**ACTIVITY**:
In the records below, some lines contain the word "shown". Copy each of them.

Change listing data
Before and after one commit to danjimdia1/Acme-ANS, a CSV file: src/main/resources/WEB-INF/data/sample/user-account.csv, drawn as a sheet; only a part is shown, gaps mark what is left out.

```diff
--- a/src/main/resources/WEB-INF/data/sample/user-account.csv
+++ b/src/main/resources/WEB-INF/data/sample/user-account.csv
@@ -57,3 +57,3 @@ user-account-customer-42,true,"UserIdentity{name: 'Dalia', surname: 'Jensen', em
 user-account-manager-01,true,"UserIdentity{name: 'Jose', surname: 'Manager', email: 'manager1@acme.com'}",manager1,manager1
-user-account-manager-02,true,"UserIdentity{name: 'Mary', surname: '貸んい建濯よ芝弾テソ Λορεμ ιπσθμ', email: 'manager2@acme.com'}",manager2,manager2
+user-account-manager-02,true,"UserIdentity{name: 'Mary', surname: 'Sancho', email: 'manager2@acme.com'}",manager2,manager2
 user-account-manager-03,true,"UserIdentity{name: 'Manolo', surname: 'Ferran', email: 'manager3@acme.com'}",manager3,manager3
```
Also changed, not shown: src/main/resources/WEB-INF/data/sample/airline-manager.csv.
...
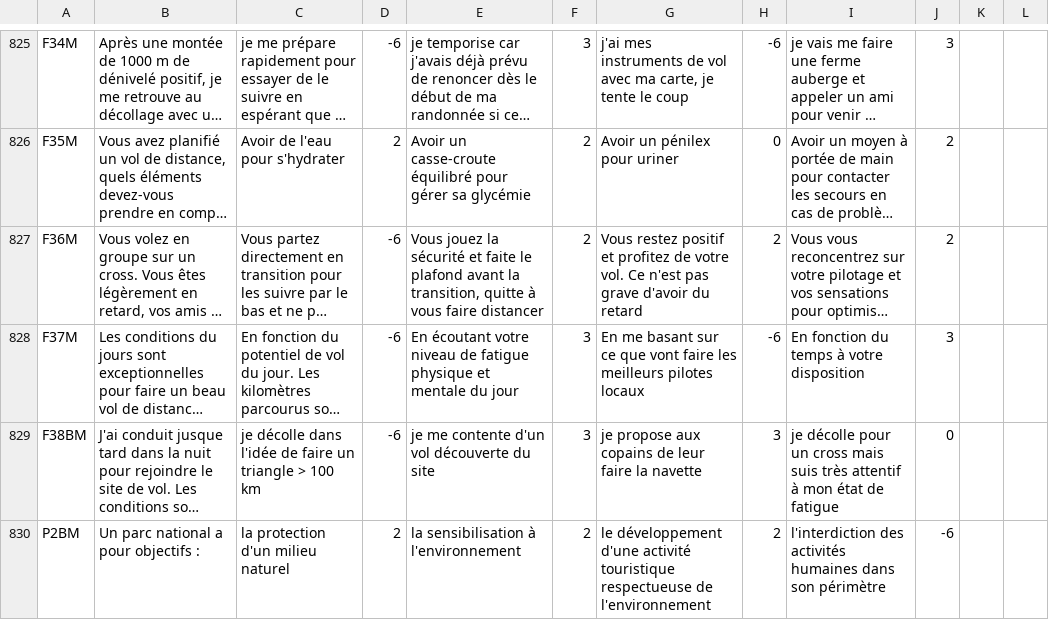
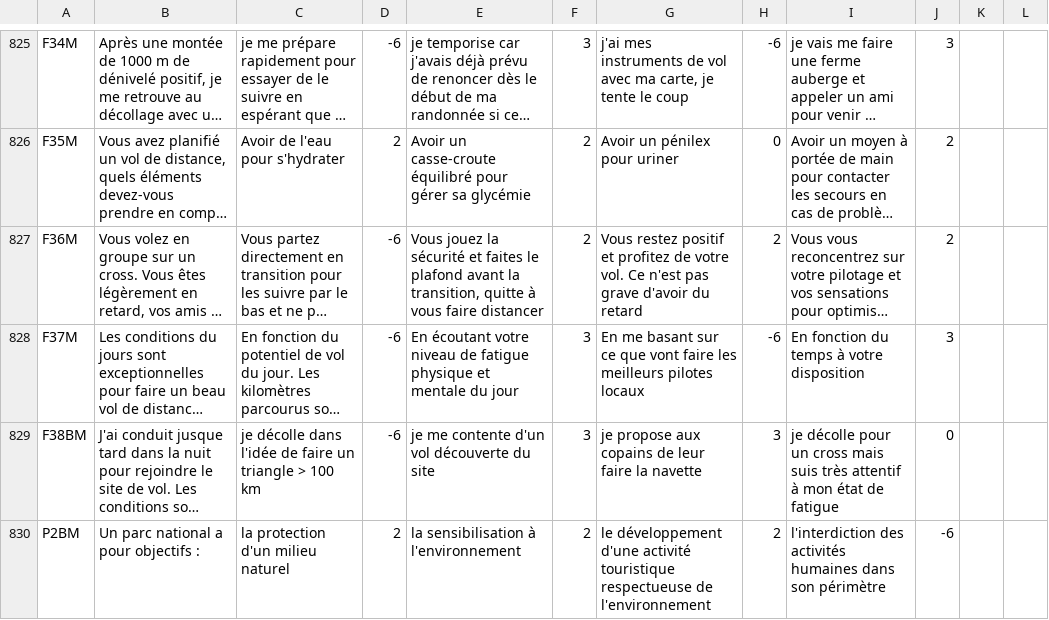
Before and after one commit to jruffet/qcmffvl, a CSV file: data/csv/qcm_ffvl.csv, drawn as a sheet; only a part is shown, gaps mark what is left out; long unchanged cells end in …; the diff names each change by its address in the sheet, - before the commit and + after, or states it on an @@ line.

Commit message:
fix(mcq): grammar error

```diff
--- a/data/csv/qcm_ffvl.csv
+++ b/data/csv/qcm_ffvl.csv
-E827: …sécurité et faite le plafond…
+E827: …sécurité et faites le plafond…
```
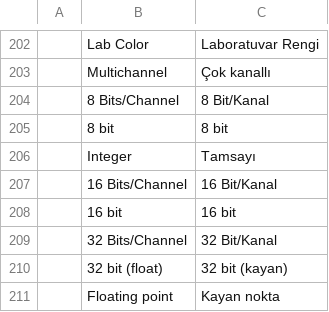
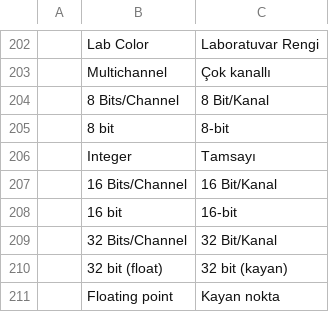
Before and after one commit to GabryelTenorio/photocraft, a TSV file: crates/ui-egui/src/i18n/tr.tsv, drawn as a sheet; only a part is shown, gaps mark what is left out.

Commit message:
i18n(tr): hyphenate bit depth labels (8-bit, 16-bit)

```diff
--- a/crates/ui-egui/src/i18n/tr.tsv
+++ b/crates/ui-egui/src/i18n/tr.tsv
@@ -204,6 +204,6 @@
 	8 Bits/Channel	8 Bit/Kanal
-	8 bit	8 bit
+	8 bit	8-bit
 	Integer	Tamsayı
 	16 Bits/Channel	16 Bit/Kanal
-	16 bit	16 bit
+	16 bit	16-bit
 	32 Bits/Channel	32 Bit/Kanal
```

**SOLUTION TO THIS EXERCISE**:
Before and after one commit to danjimdia1/Acme-ANS, a CSV file: src/main/resources/WEB-INF/data/sample/user-account.csv, drawn as a sheet; only a part is shown, gaps mark what is left out.
Also changed, not shown: src/main/resources/WEB-INF/data/sample/airline-manager.csv.
Before and after one commit to jruffet/qcmffvl, a CSV file: data/csv/qcm_ffvl.csv, drawn as a sheet; only a part is shown, gaps mark what is left out; long unchanged cells end in …; the diff names each change by its address in the sheet, - before the commit and + after, or states it on an @@ line.
Before and after one commit to GabryelTenorio/photocraft, a TSV file: crates/ui-egui/src/i18n/tr.tsv, drawn as a sheet; only a part is shown, gaps mark what is left out.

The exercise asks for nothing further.